Directions for this task:
Within the records, determine how many lines contain the word "auth". Your reply must consist of that number only.

Entries supplied:

========

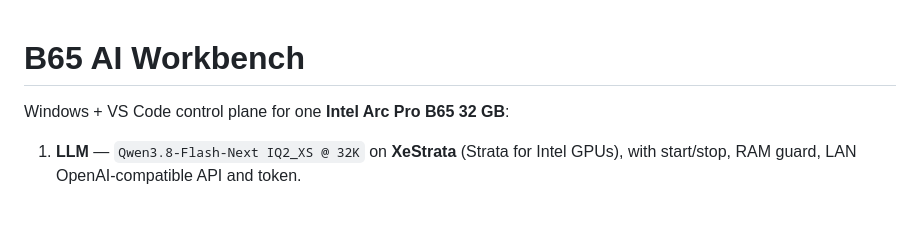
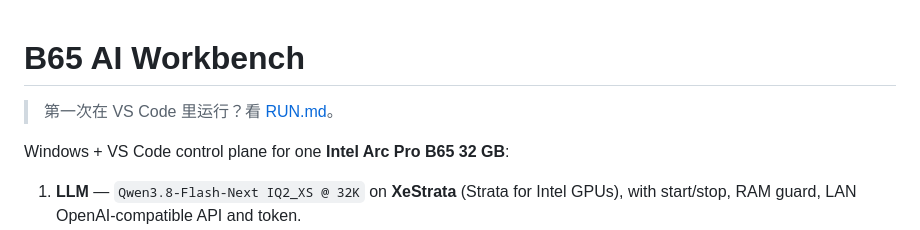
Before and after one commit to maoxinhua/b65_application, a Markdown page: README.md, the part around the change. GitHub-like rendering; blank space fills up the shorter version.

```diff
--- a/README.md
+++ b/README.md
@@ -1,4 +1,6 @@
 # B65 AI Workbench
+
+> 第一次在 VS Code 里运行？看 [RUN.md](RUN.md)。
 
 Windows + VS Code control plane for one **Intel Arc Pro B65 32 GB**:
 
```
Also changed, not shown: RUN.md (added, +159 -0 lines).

========

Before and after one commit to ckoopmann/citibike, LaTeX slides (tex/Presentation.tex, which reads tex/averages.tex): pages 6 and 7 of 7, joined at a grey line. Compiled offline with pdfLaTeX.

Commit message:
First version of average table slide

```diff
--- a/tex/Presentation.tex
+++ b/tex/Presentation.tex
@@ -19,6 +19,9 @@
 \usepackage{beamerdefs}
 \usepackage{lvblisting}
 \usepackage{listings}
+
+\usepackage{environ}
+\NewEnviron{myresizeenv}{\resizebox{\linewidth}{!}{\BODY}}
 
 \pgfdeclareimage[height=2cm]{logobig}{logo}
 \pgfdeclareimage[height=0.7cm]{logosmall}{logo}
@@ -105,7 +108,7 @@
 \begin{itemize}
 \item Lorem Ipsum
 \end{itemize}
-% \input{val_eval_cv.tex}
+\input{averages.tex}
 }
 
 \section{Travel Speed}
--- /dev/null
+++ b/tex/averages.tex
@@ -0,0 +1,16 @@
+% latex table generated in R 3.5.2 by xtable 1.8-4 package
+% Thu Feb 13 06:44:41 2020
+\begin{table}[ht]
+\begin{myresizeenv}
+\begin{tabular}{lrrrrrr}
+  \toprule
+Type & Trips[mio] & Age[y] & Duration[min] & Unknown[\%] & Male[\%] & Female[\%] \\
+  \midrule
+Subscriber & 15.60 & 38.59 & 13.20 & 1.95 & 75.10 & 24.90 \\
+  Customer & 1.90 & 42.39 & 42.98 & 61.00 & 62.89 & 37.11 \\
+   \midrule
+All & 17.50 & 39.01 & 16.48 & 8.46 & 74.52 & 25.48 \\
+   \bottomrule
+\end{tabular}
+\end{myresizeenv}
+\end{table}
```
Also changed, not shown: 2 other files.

========

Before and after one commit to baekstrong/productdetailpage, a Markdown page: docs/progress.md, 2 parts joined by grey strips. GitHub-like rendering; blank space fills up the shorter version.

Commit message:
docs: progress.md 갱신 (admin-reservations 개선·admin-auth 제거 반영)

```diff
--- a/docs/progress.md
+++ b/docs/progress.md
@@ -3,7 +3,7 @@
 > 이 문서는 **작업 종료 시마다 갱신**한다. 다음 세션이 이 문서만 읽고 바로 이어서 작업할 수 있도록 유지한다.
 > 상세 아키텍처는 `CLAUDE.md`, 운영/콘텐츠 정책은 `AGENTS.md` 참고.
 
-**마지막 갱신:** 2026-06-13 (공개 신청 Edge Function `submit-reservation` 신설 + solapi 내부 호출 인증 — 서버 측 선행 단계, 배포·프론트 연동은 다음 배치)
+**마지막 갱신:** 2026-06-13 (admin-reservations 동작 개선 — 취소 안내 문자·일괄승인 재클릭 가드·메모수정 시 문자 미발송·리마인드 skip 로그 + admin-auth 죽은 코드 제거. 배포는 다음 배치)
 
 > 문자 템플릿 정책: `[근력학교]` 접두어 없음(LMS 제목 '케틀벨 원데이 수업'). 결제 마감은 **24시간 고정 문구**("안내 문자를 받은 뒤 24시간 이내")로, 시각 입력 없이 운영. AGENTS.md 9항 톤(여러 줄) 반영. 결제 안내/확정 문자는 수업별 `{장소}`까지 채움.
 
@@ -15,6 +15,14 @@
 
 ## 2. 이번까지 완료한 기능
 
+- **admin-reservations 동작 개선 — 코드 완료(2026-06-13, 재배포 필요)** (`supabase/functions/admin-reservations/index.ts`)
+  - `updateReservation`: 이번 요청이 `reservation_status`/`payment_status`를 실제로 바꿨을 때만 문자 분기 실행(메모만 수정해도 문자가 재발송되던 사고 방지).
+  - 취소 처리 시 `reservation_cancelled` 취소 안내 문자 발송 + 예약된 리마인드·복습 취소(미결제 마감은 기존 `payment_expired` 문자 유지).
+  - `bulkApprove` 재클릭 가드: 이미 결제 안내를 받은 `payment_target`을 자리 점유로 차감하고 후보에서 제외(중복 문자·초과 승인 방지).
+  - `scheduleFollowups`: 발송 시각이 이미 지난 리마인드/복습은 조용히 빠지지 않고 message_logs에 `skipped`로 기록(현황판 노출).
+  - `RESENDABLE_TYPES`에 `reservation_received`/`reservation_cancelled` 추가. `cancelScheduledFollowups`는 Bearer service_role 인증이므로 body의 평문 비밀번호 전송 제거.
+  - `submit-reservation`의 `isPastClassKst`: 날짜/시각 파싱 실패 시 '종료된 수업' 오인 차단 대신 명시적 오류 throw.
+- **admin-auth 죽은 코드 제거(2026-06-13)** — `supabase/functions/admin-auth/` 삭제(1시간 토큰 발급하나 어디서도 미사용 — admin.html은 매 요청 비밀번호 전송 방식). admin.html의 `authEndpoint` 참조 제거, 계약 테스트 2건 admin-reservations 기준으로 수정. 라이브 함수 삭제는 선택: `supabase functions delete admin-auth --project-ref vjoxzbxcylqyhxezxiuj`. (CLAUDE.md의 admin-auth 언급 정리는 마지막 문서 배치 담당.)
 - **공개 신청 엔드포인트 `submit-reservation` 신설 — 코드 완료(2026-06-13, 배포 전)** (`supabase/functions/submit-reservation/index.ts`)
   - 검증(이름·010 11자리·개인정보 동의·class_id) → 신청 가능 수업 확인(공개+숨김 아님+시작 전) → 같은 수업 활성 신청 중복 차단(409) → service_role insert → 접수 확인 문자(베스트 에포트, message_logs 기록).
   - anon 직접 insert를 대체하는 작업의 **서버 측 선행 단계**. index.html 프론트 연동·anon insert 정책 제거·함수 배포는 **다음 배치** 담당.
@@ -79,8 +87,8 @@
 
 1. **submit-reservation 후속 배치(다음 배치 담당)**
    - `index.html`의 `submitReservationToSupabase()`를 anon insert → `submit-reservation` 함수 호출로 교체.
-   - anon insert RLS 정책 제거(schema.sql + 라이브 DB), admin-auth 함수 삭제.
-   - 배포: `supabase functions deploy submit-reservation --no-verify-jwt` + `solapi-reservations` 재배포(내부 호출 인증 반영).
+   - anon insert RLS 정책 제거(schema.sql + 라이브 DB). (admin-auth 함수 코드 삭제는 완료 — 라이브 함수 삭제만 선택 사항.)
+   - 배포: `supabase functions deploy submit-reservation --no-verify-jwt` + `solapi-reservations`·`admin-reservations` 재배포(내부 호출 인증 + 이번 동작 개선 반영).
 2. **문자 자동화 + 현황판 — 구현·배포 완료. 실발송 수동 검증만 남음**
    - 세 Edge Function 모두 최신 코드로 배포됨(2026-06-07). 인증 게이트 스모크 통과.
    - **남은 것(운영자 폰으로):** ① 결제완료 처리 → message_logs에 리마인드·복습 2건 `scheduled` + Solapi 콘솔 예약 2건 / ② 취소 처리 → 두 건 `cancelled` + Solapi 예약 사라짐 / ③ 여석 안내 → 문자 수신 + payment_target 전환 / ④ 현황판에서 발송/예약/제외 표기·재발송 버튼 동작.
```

========

The completed task:
5